Wine consumption steady, but spend per bottle is down
A new report from Wine Intelligence has revealed the impact of COVID-19 on the Australian wine market; the report reveals Australian wine consumption is holding up but spend per bottle is down with many wine drinkers being cautious about going out once lockdown is over.
The survey was conducted during the last week of March and the first week of April, just as social distancing rules and then lockdown was put into effect by the Australian government.
The data from the survey of 1000 Australian monthly wine drinkers suggests that Australians are replacing their old social drinking occasions with regular online interactions with friends and wine occasions with those in their household.
Wine Intelligence said: “The timing of the survey coincided with a period when new behaviours and norms were being established by households across the nation.
“Survey questions probed how people were interacting with wine, but also around broader attitudes – to other alcoholic beverages, to social and travel activities after lockdown, and to financial and lifestyle priorities.
“A more detailed examination of the data suggests that Australian wine consumers are torn between maintaining normal behaviour patterns and acknowledging the major changes to lifestyles and economic prospects.
“On one level, it seems to be a case of ‘keep calm and carry on’: wine drinking is holding up, with old social occasions in pubs, restaurants and other people’s houses replaced by more intimate family events or online socialising.
“Those in Gen X (aged 40-54) increased their frequency of wine drinking during the lockdown period with those in Gen Z, the youngest cohort, reducing their frequency of wine drinking the most.”
The report also examined sentiment about the economy and the state of the world, post-pandemic and it has clearly been affected.
Spend per bottle of wine for home consumption is down, with wine drinkers in Australia reducing their typical spend for all at-home occasions, and particularly for the most frequent occasion of a relaxing drink or informal meal at home. There is also understandable caution about the extent to which normal social activities, vacations and events will be accessible in the immediate aftermath of lockdown.
Commenting on the report, Wine Intelligence CEO Lulie Halstead said: “It’s clear that Australia’s wine consumers are still feeling their way into a new pattern of behaviour. Our evidence suggests that wine is still an important part of people’s lives, but they are showing some understandable caution about finances given all the uncertainties caused by the pandemic.”
She added: “It’s encouraging to see that some consumers are actively planning on living life to the full once they are allowed to do so, and they tend to be those people who are already highly involved in wine, which will provide some reassurance to wine producers.”

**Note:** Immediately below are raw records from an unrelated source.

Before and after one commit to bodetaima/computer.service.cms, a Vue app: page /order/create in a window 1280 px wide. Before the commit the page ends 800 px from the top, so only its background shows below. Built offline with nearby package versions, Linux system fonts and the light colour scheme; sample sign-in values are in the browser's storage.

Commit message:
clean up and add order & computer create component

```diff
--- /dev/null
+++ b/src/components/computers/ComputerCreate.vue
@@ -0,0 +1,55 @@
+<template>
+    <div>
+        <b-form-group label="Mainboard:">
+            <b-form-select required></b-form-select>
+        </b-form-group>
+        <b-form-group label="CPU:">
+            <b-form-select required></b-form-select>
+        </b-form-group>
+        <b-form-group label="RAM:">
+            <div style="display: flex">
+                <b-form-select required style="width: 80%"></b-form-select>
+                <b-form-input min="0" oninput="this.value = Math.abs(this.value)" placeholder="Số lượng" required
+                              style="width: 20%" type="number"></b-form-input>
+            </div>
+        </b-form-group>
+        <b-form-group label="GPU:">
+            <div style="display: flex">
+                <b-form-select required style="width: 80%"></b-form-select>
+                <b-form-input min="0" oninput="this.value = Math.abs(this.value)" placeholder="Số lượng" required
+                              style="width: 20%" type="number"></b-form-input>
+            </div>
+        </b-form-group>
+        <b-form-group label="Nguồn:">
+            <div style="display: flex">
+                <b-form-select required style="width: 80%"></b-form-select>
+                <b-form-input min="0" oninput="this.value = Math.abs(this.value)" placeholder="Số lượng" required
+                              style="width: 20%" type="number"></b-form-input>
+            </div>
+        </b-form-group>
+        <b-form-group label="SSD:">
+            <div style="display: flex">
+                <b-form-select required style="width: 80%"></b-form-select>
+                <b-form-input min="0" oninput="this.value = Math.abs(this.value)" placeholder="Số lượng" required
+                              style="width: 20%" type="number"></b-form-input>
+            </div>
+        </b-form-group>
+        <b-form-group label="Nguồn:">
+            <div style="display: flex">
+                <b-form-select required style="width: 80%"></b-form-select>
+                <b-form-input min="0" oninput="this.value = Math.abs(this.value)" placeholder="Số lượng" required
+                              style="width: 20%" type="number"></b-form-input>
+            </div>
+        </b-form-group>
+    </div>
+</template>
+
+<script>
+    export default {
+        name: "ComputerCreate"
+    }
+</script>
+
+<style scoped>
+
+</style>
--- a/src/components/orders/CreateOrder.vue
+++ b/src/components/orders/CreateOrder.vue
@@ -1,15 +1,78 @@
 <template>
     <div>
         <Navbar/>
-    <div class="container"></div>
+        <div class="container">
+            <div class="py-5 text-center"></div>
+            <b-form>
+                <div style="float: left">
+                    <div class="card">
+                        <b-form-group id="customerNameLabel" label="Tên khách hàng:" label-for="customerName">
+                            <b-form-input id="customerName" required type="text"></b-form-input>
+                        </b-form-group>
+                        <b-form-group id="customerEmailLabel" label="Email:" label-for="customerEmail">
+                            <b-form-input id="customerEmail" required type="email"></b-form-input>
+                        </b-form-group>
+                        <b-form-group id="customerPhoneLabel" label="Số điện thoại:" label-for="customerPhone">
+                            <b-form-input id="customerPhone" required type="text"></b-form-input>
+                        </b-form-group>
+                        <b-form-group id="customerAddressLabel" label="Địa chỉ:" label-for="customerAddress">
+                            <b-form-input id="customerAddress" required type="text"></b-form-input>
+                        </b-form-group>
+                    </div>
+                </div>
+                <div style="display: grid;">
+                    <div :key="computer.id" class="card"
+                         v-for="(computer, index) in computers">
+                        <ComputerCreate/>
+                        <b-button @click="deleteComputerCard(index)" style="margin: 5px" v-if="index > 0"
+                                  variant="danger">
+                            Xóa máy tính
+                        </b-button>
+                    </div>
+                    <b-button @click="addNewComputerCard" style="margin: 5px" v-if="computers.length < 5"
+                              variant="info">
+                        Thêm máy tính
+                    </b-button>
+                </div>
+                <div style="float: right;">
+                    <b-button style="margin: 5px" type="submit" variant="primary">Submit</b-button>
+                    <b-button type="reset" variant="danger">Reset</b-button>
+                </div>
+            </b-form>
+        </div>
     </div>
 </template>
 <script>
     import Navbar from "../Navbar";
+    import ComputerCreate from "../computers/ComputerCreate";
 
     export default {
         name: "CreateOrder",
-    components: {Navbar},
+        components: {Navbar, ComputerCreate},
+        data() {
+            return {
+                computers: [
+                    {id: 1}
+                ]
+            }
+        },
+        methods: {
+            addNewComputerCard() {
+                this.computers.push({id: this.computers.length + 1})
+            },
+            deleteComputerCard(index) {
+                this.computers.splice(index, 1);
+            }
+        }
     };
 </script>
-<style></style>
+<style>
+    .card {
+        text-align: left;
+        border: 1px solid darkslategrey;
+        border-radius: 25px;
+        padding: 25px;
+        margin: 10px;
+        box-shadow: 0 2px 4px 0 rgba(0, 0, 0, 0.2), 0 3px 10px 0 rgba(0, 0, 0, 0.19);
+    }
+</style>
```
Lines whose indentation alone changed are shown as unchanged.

Looking ahead there is some encouragement for the wine category with around 25 per cent of those polled saying they were looking forward to trying new styles of food and drinks, and buying more expensive wine once the pandemic has passed.